[Recorded data]
'''

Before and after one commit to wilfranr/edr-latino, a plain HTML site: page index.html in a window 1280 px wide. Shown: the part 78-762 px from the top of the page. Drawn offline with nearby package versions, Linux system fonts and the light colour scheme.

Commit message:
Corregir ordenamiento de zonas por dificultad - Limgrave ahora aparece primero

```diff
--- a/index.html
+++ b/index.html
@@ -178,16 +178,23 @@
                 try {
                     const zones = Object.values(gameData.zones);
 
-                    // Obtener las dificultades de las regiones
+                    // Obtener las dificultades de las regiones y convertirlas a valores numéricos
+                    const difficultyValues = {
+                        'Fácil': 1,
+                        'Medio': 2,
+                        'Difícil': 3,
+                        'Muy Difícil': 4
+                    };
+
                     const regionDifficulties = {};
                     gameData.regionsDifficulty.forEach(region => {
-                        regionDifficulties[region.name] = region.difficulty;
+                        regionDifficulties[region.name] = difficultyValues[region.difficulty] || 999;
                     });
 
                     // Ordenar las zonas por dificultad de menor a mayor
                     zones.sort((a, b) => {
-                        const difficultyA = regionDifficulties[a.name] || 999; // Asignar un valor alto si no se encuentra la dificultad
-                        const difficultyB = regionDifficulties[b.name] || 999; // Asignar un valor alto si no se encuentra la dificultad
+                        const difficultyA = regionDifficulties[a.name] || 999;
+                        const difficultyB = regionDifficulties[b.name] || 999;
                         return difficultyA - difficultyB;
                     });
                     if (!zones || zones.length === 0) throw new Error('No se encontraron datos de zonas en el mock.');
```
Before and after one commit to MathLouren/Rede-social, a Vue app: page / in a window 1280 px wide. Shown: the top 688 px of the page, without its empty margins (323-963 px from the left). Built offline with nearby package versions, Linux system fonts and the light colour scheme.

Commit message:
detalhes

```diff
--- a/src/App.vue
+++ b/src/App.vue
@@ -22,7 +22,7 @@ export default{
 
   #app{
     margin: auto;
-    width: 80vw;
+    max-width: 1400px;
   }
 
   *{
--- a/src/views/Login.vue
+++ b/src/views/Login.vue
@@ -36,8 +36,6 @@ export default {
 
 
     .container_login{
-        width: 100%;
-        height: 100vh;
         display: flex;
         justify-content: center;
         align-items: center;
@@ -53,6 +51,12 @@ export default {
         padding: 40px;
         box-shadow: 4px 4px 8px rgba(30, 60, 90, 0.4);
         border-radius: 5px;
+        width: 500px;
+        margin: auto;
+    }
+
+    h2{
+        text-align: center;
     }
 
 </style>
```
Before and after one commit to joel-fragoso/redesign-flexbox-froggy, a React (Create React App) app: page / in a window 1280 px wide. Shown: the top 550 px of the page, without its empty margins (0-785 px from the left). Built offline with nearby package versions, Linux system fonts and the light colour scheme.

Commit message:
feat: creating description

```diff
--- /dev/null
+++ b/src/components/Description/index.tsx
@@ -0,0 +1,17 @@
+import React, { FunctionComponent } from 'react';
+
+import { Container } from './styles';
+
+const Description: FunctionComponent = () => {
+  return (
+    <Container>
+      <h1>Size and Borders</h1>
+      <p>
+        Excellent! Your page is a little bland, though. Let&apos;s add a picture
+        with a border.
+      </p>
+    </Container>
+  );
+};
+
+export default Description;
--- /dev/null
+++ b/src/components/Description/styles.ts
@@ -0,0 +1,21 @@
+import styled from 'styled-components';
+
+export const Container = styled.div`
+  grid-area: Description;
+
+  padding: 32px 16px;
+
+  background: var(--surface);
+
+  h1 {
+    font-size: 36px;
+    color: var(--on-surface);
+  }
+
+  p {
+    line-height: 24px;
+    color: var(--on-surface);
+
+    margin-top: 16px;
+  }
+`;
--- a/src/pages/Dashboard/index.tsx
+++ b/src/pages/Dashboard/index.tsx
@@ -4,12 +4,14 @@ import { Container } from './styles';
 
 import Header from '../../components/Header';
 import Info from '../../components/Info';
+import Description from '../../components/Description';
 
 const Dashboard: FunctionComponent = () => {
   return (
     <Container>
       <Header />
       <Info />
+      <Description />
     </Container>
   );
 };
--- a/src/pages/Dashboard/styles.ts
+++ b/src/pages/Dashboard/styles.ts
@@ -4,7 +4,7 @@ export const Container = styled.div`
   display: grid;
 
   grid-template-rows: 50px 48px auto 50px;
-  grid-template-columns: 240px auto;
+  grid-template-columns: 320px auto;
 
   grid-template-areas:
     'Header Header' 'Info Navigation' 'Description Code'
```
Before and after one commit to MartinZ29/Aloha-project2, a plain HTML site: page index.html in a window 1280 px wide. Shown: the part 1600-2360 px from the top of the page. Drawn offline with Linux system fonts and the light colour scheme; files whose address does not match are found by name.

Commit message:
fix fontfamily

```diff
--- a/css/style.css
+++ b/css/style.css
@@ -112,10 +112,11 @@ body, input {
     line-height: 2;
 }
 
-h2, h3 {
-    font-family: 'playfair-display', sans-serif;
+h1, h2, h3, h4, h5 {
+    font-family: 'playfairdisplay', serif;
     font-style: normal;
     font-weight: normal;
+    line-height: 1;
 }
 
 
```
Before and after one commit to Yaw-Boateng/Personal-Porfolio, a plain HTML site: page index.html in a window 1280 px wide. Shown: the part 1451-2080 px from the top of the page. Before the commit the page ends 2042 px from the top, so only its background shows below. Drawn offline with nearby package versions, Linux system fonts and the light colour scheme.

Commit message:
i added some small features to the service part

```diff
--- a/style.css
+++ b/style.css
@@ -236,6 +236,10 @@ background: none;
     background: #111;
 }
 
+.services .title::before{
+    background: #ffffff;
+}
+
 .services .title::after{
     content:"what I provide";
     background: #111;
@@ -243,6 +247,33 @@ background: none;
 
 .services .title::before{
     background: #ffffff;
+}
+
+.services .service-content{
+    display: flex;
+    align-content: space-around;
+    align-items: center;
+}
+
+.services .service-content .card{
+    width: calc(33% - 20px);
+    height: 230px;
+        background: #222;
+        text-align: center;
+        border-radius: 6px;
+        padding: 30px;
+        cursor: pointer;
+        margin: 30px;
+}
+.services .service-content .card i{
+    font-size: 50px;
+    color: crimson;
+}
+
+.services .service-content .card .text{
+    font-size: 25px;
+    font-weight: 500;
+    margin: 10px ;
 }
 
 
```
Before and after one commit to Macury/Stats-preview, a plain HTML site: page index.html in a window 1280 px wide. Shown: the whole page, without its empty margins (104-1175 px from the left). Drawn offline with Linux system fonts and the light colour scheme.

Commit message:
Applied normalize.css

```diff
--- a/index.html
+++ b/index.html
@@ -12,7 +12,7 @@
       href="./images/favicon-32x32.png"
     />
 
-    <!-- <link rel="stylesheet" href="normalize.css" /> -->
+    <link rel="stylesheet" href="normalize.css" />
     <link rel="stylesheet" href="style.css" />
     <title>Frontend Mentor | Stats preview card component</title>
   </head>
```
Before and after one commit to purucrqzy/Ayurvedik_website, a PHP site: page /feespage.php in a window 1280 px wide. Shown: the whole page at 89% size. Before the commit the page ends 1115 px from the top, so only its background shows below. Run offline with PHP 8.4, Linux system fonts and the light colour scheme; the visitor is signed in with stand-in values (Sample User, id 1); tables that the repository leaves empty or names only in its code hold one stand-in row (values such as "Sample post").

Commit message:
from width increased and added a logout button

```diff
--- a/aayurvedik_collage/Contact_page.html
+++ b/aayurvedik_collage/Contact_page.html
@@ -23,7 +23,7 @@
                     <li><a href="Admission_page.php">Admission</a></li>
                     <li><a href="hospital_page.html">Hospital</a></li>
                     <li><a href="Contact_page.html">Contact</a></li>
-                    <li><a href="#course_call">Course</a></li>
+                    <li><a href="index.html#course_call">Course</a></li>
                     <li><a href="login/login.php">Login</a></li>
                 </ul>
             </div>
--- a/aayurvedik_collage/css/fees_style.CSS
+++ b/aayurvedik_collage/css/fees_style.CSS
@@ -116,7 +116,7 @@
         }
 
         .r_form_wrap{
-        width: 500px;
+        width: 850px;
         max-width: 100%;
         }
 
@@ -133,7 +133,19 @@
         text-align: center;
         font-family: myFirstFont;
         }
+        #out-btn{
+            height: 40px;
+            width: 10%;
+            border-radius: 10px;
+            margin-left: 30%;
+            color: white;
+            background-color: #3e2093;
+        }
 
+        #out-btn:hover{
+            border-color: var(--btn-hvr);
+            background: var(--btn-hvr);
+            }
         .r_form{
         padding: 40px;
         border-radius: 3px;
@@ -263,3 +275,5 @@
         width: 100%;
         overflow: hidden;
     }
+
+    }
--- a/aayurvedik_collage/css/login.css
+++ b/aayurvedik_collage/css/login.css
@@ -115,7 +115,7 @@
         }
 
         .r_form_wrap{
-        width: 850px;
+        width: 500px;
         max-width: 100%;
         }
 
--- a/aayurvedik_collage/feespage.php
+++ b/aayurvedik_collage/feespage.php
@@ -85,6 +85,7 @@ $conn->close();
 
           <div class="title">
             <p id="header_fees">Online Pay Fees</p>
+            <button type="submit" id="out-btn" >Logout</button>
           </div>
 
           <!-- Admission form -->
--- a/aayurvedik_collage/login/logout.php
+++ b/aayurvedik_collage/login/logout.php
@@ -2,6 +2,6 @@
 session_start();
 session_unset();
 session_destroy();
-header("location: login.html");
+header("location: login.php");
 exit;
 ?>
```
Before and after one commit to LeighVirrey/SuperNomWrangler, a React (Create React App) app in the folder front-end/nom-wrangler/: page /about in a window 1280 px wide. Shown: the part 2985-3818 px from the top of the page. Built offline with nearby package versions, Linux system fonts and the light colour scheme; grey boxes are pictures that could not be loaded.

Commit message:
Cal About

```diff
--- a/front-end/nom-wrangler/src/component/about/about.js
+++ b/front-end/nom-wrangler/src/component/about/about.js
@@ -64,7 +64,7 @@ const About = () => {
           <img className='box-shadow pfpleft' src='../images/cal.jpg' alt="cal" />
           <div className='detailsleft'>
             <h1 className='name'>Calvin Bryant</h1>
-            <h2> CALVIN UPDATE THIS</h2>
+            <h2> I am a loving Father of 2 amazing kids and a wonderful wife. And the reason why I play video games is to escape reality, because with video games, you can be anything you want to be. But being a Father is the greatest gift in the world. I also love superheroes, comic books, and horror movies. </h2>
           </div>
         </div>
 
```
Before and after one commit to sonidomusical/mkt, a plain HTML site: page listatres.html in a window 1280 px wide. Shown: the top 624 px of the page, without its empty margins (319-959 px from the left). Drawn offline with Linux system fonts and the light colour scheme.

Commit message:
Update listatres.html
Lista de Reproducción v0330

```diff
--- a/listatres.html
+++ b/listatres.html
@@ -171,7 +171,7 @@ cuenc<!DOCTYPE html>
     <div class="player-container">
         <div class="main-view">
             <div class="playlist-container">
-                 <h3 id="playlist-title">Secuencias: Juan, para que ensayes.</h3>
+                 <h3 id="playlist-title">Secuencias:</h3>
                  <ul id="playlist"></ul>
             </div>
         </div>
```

'''

The answer consists of the lines above that include the word "card", each copied exactly.

* [Reply]:
+.services .service-content .card{
+.services .service-content .card i{
+.services .service-content .card .text{
     <title>Frontend Mentor | Stats preview card component</title>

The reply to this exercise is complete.